NEW YORK (WABC) -- New York state leads the country in deaths at hospitals run by the Veterans Health Administration, the nation's largest healthcare network, according to data from the U.S. Department of Veterans Affairs.
New Jersey followed New York with the second-highest number of deaths nationwide, followed by Louisiana and Michigan, according to that data.
Between Wednesday and Thursday, 7 On Your Side Investigates analysis of confirmed coronavirus cases at VA hospitals throughout the Tri-State region revealed doctors had diagnosed about 106 new veterans with the virus and 14 had died.
Nationally, VA hospitals had reported 6,115 confirmed cases of coronavirus and 391 deaths as of late Thursday morning.

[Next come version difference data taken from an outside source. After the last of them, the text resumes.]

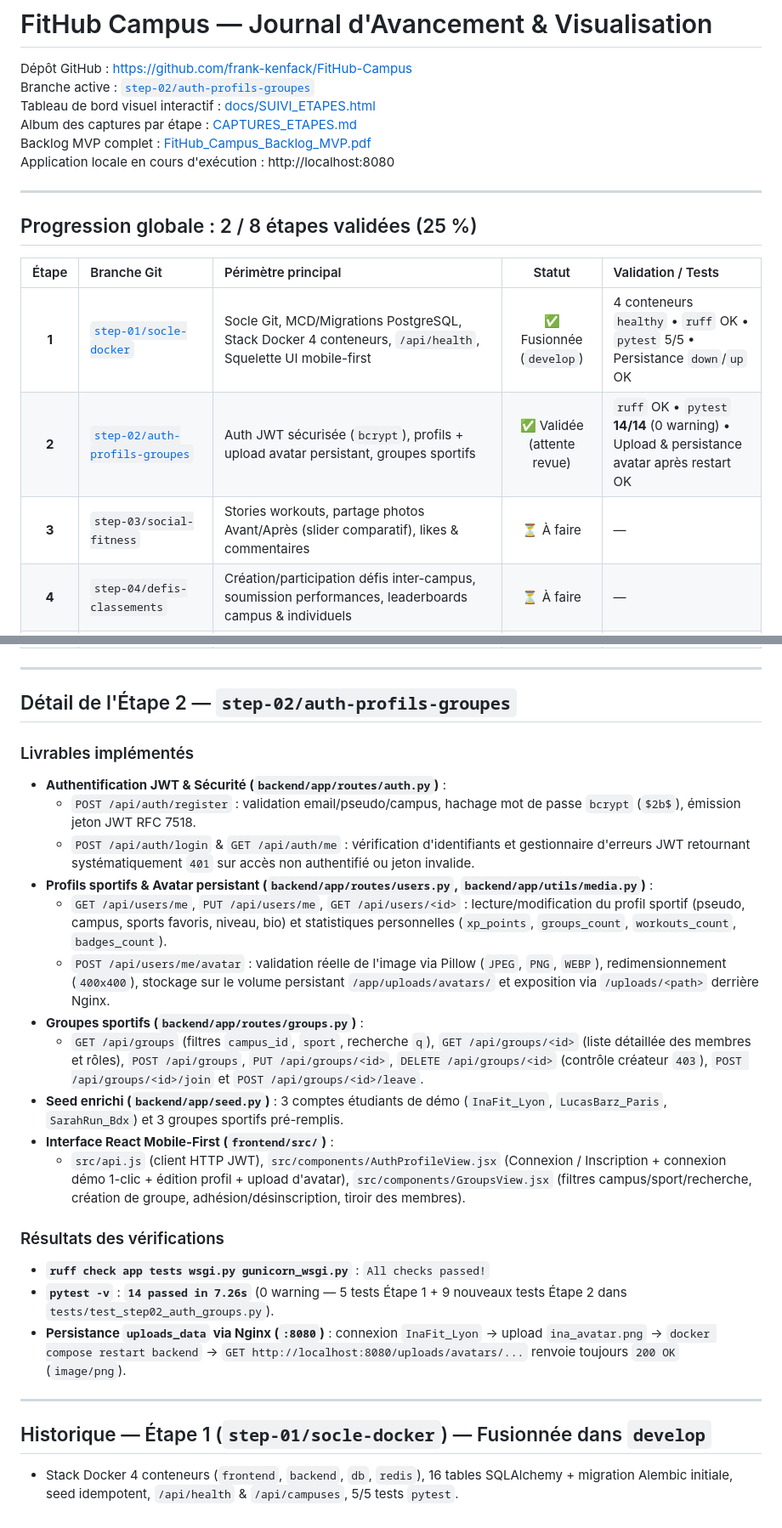
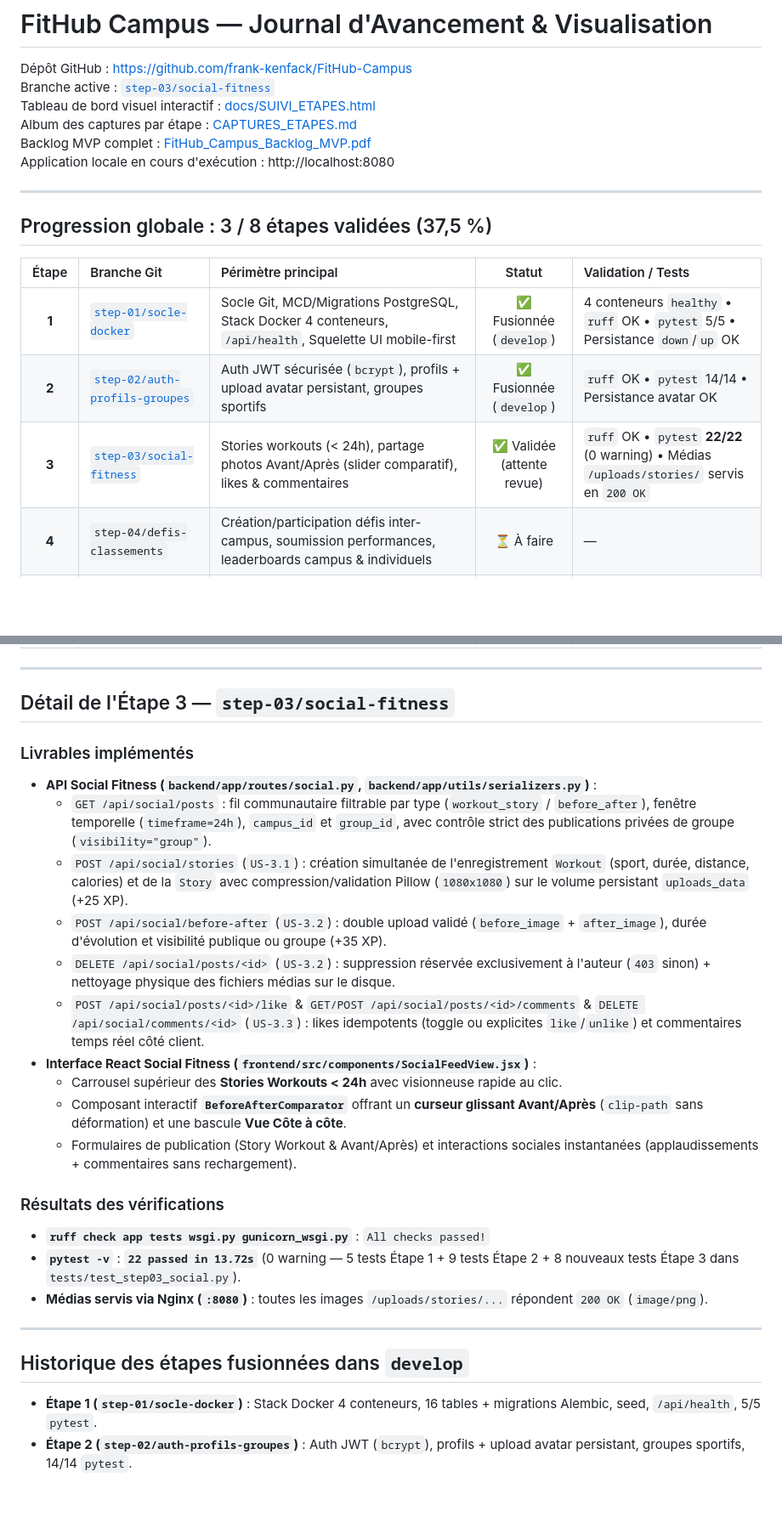
Before and after one commit to frank-kenfack/FitHub-Campus, a Markdown page: AVANCEMENT.md, 2 parts joined by grey strips. Shown at 85% size. GitHub-like rendering; blank space fills up the shorter version.

Commit message:
docs(suivi): ajoute les captures et le rapport de tests de l'etape 3

```diff
--- a/AVANCEMENT.md
+++ b/AVANCEMENT.md
@@ -1,7 +1,7 @@
 # FitHub Campus — Journal d'Avancement & Visualisation
 
 Dépôt GitHub : https://github.com/frank-kenfack/FitHub-Campus
-Branche active : [`step-02/auth-profils-groupes`](https://github.com/frank-kenfack/FitHub-Campus/tree/step-02/auth-profils-groupes)
+Branche active : [`step-03/social-fitness`](https://github.com/frank-kenfack/FitHub-Campus/tree/step-03/social-fitness)
 Tableau de bord visuel interactif : [docs/SUIVI_ETAPES.html](./docs/SUIVI_ETAPES.html)
 Album des captures par étape : [CAPTURES_ETAPES.md](./CAPTURES_ETAPES.md)
 Backlog MVP complet : [FitHub_Campus_Backlog_MVP.pdf](./FitHub_Campus_Backlog_MVP.pdf)
@@ -9,13 +9,13 @@ Application locale en cours d'exécution : http://localhost:8080
 
 ---
 
-## Progression globale : 2 / 8 étapes validées (25 %)
+## Progression globale : 3 / 8 étapes validées (37,5 %)
 
 | Étape | Branche Git | Périmètre principal | Statut | Validation / Tests |
 | :---: | :--- | :--- | :---: | :--- |
 | **1** | [`step-01/socle-docker`](https://github.com/frank-kenfack/FitHub-Campus/tree/step-01/socle-docker) | Socle Git, MCD/Migrations PostgreSQL, Stack Docker 4 conteneurs, `/api/health`, Squelette UI mobile-first | ✅ Fusionnée (`develop`) | 4 conteneurs `healthy` • `ruff` OK • `pytest` 5/5 • Persistance `down`/`up` OK |
-| **2** | [`step-02/auth-profils-groupes`](https://github.com/frank-kenfack/FitHub-Campus/tree/step-02/auth-profils-groupes) | Auth JWT sécurisée (`bcrypt`), profils + upload avatar persistant, groupes sportifs | ✅ Validée (attente revue) | `ruff` OK • `pytest` **14/14** (0 warning) • Upload & persistance avatar après restart OK |
-| **3** | `step-03/social-fitness` | Stories workouts, partage photos Avant/Après (slider comparatif), likes & commentaires | ⏳ À faire | — |
+| **2** | [`step-02/auth-profils-groupes`](https://github.com/frank-kenfack/FitHub-Campus/tree/step-02/auth-profils-groupes) | Auth JWT sécurisée (`bcrypt`), profils + upload avatar persistant, groupes sportifs | ✅ Fusionnée (`develop`) | `ruff` OK • `pytest` 14/14 • Persistance avatar OK |
+| **3** | [`step-03/social-fitness`](https://github.com/frank-kenfack/FitHub-Campus/tree/step-03/social-fitness) | Stories workouts (< 24h), partage photos Avant/Après (slider comparatif), likes & commentaires | ✅ Validée (attente revue) | `ruff` OK • `pytest` **22/22** (0 warning) • Médias `/uploads/stories/` servis en `200 OK` |
 | **4** | `step-04/defis-classements` | Création/participation défis inter-campus, soumission performances, leaderboards campus & individuels | ⏳ À faire | — |
 | **5** | `step-05/fitbuddy-realtime` | Matching Fit-Buddy, encouragements temps réel Flask-SocketIO + Redis, streak partagé | ⏳ À faire | — |
 | **6** | `step-06/geoloc-gamification` | Carte Leaflet/OSM salles & événements + RSVP + filtres Haversine + badges automatiques + import JSON/GPX | ⏳ À faire | — |
@@ -24,27 +24,27 @@ Application locale en cours d'exécution : http://localhost:8080
 
 ---
 
-## Détail de l'Étape 2 — `step-02/auth-profils-groupes`
+## Détail de l'Étape 3 — `step-03/social-fitness`
 
 ### Livrables implémentés
-- **Authentification JWT & Sécurité (`backend/app/routes/auth.py`)** :
-  - `POST /api/auth/register` : validation email/pseudo/campus, hachage mot de passe `bcrypt` (`$2b$`), émission jeton JWT RFC 7518.
-  - `POST /api/auth/login` & `GET /api/auth/me` : vérification d'identifiants et gestionnaire d'erreurs JWT retournant systématiquement `401` sur accès non authentifié ou jeton invalide.
-- **Profils sportifs & Avatar persistant (`backend/app/routes/users.py`, `backend/app/utils/media.py`)** :
-  - `GET /api/users/me`, `PUT /api/users/me`, `GET /api/users/<id>` : lecture/modification du profil sportif (pseudo, campus, sports favoris, niveau, bio) et statistiques personnelles (`xp_points`, `groups_count`, `workouts_count`, `badges_count`).
-  - `POST /api/users/me/avatar` : validation réelle de l'image via Pillow (`JPEG`, `PNG`, `WEBP`), redimensionnement (`400x400`), stockage sur le volume persistant `/app/uploads/avatars/` et exposition via `/uploads/<path>` derrière Nginx.
-- **Groupes sportifs (`backend/app/routes/groups.py`)** :
-  - `GET /api/groups` (filtres `campus_id`, `sport`, recherche `q`), `GET /api/groups/<id>` (liste détaillée des membres et rôles), `POST /api/groups`, `PUT /api/groups/<id>`, `DELETE /api/groups/<id>` (contrôle créateur `403`), `POST /api/groups/<id>/join` et `POST /api/groups/<id>/leave`.
-- **Seed enrichi (`backend/app/seed.py`)** : 3 comptes étudiants de démo (`InaFit_Lyon`, `LucasBarz_Paris`, `SarahRun_Bdx`) et 3 groupes sportifs pré-remplis.
-- **Interface React Mobile-First (`frontend/src/`)** :
-  - `src/api.js` (client HTTP JWT), `src/components/AuthProfileView.jsx` (Connexion / Inscription + connexion démo 1-clic + édition profil + upload d'avatar), `src/components/GroupsView.jsx` (filtres campus/sport/recherche, création de groupe, adhésion/désinscription, tiroir des membres).
+- **API Social Fitness (`backend/app/routes/social.py`, `backend/app/utils/serializers.py`)** :
+  - `GET /api/social/posts` : fil communautaire filtrable par type (`workout_story` / `before_after`), fenêtre temporelle (`timeframe=24h`), `campus_id` et `group_id`, avec contrôle strict des publications privées de groupe (`visibility="group"`).
+  - `POST /api/social/stories` (`US-3.1`) : création simultanée de l'enregistrement `Workout` (sport, durée, distance, calories) et de la `Story` avec compression/validation Pillow (`1080x1080`) sur le volume persistant `uploads_data` (+25 XP).
+  - `POST /api/social/before-after` (`US-3.2`) : double upload validé (`before_image` + `after_image`), durée d'évolution et visibilité publique ou groupe (+35 XP).
+  - `DELETE /api/social/posts/<id>` (`US-3.2`) : suppression réservée exclusivement à l'auteur (`403` sinon) + nettoyage physique des fichiers médias sur le disque.
+  - `POST /api/social/posts/<id>/like` & `GET/POST /api/social/posts/<id>/comments` & `DELETE /api/social/comments/<id>` (`US-3.3`) : likes idempotents (toggle ou explicites `like`/`unlike`) et commentaires temps réel côté client.
+- **Interface React Social Fitness (`frontend/src/components/SocialFeedView.jsx`)** :
+  - Carrousel supérieur des **Stories Workouts < 24h** avec visionneuse rapide au clic.
+  - Composant interactif **`BeforeAfterComparator`** offrant un **curseur glissant Avant/Après** (`clip-path` sans déformation) et une bascule **Vue Côte à côte**.
+  - Formulaires de publication (Story Workout & Avant/Après) et interactions sociales instantanées (applaudissements + commentaires sans rechargement).
 
 ### Résultats des vérifications
 - **`ruff check app tests wsgi.py gunicorn_wsgi.py`** : `All checks passed!`
-- **`pytest -v`** : **`14 passed in 7.26s`** (0 warning — 5 tests Étape 1 + 9 nouveaux tests Étape 2 dans `tests/test_step02_auth_groups.py`).
-- **Persistance `uploads_data` via Nginx (`:8080`)** : connexion `InaFit_Lyon` → upload `ina_avatar.png` → `docker compose restart backend` → `GET http://localhost:8080/uploads/avatars/...` renvoie toujours `200 OK` (`image/png`).
+- **`pytest -v`** : **`22 passed in 13.72s`** (0 warning — 5 tests Étape 1 + 9 tests Étape 2 + 8 nouveaux tests Étape 3 dans `tests/test_step03_social.py`).
+- **Médias servis via Nginx (`:8080`)** : toutes les images `/uploads/stories/...` répondent `200 OK` (`image/png`).
 
 ---
 
-## Historique — Étape 1 (`step-01/socle-docker`) — Fusionnée dans `develop`
-- Stack Docker 4 conteneurs (`frontend`, `backend`, `db`, `redis`), 16 tables SQLAlchemy + migration Alembic initiale, seed idempotent, `/api/health` & `/api/campuses`, 5/5 tests `pytest`.
+## Historique des étapes fusionnées dans `develop`
+- **Étape 1 (`step-01/socle-docker`)** : Stack Docker 4 conteneurs, 16 tables + migrations Alembic, seed, `/api/health`, 5/5 `pytest`.
+- **Étape 2 (`step-02/auth-profils-groupes`)** : Auth JWT (`bcrypt`), profils + upload avatar persistant, groupes sportifs, 14/14 `pytest`.
```
Also changed, not shown: CAPTURES_ETAPES.md (+30 -2 lines), docs/screenshots/step-03/01-social-stories-avant-apres.png (added), docs/screenshots/step-03/02-social-workout-stories-24h.png (added), docs/screenshots/step-03/03-social-publication-workout.png (added), docs/screenshots/step-03/04-suivi-dashboard-step03.png (added), 1 other file.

Willie Campbell, an Army veteran in New Jersey, is among the individuals fighting for his life in a VA hospital. His family said he was at the facility in East Orange, where 356 patients had died and 42 patients had been diagnosed with COVID-19.
"I am fearful my father is going to die, and my father is all we have right now," daughter Jacqueline Dobbs sad. "If he dies, it's like we're dying. And it's out of our hands because we can't even see him."
Campbell's family said they had to push for Campbell to be admitted into the VA hospital, which had recently sent him to a nursing home, where the family said he contracted coronavirus.
"I want to know, will the VA fight for his life?" Campbell's granddaughter Shanika McNair said. "The VA stated they didn't want him back there. People who have served this country deserve a little bit more when it comes to healthcare."
McNair and Dobbs said the VA ultimately admitted Campbell on Tuesday.
"I saw him Tuesday getting in the ambulance, and I followed it to the VA," Dobbs said. "And that is the last time I saw my father."
Their experience speaks to concerns veterans advocates have expressed about the number of deaths reported by the VA.
While the numbers only represent a fraction of the estimated hospital deaths nationwide, advocates worry the data doesn't present a complete picture of the number of veterans lost to coronavirus or the efforts the VA has taken to protect veterans during the pandemic.
"We feel that is the tip of the iceberg honestly," said James Fitzgerald, deputy director of the NYC Veterans Alliance. "I am quite concerned about the numbers we've seen historically when it comes to the VA turning away patients in order to have a lesser number of impacted personal."
Healthcare workers have also complained the VA has not done enough to prevent the virus from spreading to them or other individuals in the healthcare system.
"A lot of them aren't getting the protective equipment that they need," said Vincent Castellano, senior national vice president of the American Federation of Government Employees. "And it's not only protective equipment. In some cases, they haven't been properly trained to do certain jobs within the organization."
In a statement addressing the VA's response to the pandemic, VA Secretary Robert Wilkie said, "VA has a world-class medical team doing incredible work on the frontlines of this fight. We will continue to share best practices and lessons learned with other government agencies and the private health care system as appropriate so we can defeat COVID-19 as a nation."
VA Press Secretary Christina Noel also responded to allegations about a lack of PPE at VA hospitals.
"All VA facilities are equipped with essential items and supplies," Noel wrote in a statement. "We are continually monitoring the status of those items to ensure a robust supply chain. VA facilities are using PPE in accordance with CDC guidelines."
7 On Your Side Investigates could not directly compare the number of coronavirus cases and deaths at VA hospitals to other area hospitals outside the VA system because that information is not widely available.
The U.S. Department of Veterans Affairs is regularly updating its coronavirus caseload at this link: COVID-19 National Summary.